Find Information About:

Drugs & Supplements

Get information and reviews on prescription drugs, over-the-counter medications, vitamins, and supplements. Search by name or medical condition.

Pill Identifier
WebMD

Pill Identifier

Having trouble identifying your pills?

Enter the shape, color, or imprint of your prescription or OTC drug. Our pill identification tool will display pictures that you can compare to your pill.

Get Started
My Medicine
WebMD

My Medicine

Save your medicine, check interactions, sign up for FDA alerts, create family profiles and more.

Get Started

WebMD Health Experts and Community

Talk to health experts and other people like you in WebMD's Communities. It's a safe forum where you can create or participate in support groups and discussions about health topics that interest you.

  • Second Opinion
    WebMD

    Second Opinion

    Read expert perspectives on popular health topics.

  • Community
    WebMD

    Community

    Connect with people like you, and get expert guidance on living a healthy life.

Got a health question? Get answers provided by leading organizations, doctors, and experts.

Get Answers

Sign up to receive WebMD's award-winning content delivered to your inbox.

Sign Up

Anxiety & Panic Disorders Health Center

Font Size
A
A
A

Panic Attack Isn't Cowardice.

Trauma, Stress, and Fear Trigger Hard-Wired Responses
By
WebMD Health News

Editor's note: On Nov. 7, 2003, Army officials reduced the charges against Sgt. Georg-Andreas Pogany to dereliction of duty. The cowardice charges were dropped, The New York Times reports. His military trial has been rescheduled.

Nov. 6, 2003 -- A rare case of a U.S. soldier facing trial for being "cowardly," has experts scratching their heads.

Army Sgt. Georg-Andreas Pogany didn't know what was happening to him. His head throbbed, Pogany told The New York Times and The Gazette of Colorado Springs. His chest ached and his stomach rebelled. He shook for hours with an overwhelming sense that he could die at any moment.

Was it cowardice? That's what the U.S. Army charges in the first court-martial for "cowardly conduct as a result of fear" since the Vietnam War. Pogany's military trial is set for Nov. 7.

The Army has its own definition of cowardly conduct. But what Pogany experienced isn't the result of cowardice, experts tell WebMD. It's the result of being human.

Trauma, Stress, and Panic

About a month ago, on his second night in Iraq, Pogany saw an Iraqi cut in half by heavy machine-gun fire. It was his first exposure to this kind of situation, and he had what he describes as a panic attack. An interrogator assigned to a Green Beret team, Pogany told his superiors he was unfit for duty and needed help.

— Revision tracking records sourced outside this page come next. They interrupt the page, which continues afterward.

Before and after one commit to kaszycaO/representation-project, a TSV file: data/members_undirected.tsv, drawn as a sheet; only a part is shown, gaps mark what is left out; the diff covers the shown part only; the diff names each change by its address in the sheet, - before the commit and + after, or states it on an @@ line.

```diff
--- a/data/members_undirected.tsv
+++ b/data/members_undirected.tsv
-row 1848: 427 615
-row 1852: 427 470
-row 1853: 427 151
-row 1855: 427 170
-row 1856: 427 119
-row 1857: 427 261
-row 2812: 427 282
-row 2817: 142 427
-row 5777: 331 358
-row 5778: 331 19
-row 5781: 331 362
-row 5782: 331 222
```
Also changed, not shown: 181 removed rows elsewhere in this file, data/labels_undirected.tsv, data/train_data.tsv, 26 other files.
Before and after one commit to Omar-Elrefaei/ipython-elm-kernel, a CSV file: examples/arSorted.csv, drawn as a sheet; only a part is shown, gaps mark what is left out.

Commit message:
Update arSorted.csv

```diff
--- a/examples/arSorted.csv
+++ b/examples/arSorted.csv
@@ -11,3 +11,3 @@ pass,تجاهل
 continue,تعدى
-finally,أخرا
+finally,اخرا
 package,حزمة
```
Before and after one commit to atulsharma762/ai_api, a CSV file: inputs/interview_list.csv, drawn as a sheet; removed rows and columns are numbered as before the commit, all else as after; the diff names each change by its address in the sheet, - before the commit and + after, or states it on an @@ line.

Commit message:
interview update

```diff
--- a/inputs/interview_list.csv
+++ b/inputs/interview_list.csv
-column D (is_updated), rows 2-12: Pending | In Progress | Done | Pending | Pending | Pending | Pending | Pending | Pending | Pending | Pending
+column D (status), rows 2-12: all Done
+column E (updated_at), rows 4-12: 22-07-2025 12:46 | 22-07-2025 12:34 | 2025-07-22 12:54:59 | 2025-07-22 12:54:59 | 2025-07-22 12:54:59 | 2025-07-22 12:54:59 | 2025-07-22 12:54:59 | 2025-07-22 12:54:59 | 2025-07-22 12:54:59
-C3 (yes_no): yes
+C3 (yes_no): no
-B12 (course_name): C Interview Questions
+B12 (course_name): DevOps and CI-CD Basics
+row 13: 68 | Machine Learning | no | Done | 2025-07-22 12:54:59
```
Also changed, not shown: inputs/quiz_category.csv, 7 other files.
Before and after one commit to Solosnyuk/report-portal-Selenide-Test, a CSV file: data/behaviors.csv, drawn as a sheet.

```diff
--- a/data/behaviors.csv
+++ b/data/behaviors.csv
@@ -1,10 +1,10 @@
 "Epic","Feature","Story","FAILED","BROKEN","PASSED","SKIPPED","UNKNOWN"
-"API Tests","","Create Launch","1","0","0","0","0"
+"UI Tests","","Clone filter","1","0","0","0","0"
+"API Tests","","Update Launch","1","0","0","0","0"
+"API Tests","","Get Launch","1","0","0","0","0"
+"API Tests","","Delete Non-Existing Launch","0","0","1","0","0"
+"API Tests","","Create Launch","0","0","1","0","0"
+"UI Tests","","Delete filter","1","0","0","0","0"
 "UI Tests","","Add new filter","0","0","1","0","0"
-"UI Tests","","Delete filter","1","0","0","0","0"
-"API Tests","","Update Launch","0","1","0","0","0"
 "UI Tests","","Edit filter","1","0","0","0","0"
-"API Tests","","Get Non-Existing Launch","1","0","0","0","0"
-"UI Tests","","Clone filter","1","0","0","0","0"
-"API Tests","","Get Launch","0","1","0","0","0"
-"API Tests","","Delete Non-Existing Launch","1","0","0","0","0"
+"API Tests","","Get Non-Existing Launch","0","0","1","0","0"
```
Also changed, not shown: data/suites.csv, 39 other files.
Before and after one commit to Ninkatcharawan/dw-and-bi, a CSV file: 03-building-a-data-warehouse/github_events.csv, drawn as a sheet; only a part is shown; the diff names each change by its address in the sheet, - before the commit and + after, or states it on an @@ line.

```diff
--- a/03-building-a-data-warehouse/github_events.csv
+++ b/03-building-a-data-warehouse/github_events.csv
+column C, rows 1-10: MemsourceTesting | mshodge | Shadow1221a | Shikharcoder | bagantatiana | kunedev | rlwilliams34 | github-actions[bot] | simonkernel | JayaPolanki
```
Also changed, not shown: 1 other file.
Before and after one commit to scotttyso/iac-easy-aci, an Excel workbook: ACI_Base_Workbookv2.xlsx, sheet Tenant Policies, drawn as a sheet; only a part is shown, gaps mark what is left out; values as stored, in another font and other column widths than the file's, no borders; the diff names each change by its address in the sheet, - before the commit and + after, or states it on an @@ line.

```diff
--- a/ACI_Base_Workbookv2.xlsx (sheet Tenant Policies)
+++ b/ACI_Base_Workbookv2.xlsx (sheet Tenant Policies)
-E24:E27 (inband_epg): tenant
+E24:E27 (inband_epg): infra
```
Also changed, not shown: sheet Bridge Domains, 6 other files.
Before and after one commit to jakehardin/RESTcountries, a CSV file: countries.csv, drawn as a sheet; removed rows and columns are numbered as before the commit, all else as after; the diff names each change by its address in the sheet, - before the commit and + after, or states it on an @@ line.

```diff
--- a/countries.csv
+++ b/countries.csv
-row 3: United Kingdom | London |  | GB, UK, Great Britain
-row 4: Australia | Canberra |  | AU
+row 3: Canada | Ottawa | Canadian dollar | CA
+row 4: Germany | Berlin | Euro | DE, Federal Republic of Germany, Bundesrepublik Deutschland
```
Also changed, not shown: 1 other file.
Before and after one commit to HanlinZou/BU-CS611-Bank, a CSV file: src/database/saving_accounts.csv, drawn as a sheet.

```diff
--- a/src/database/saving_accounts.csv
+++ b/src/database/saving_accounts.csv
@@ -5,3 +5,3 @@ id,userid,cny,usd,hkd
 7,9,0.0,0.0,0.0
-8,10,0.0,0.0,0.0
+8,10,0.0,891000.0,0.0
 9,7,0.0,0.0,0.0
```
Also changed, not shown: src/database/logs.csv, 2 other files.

Instead, he was confined to his room and put on suicide watch, even though he says he wasn't suicidal. Eventually he was moved to a larger military base. A psychologist there diagnosed normal combat stress reaction and recommended he rejoin his unit after a few days' rest. Instead, he was called a coward and sent back to the U.S. for court martial.

Was it really a panic attack? That's what it sounds like to David H. Barlow, PhD, director of the Center for Anxiety and Related Disorders at Boston University.

"It certainly sounds like a panic attack," Barlow tells WebMD. "A panic attack is the fundamental emotion of fear. It's the flight/fight response that we all have in us. It involves massive changes in the brain. It is meant to prepare you to deal with this life-threatening event by running away or by fighting, attacking the source of danger."

1 | 2 | 3

Today on WebMD

young leukemia patient
Article
Unhappy couple
Article
 
embarrassed woman
SLIDESHOW
clown
Quiz
 
Phobias frightened eyes
Slideshow
podium
Article
 
organize
Article
stressed boy in classroom
Article
 
Distressed teen girl in dramatic lighting
Article
man hiding with phone
Article
 
chain watch
Article
tarantula
Article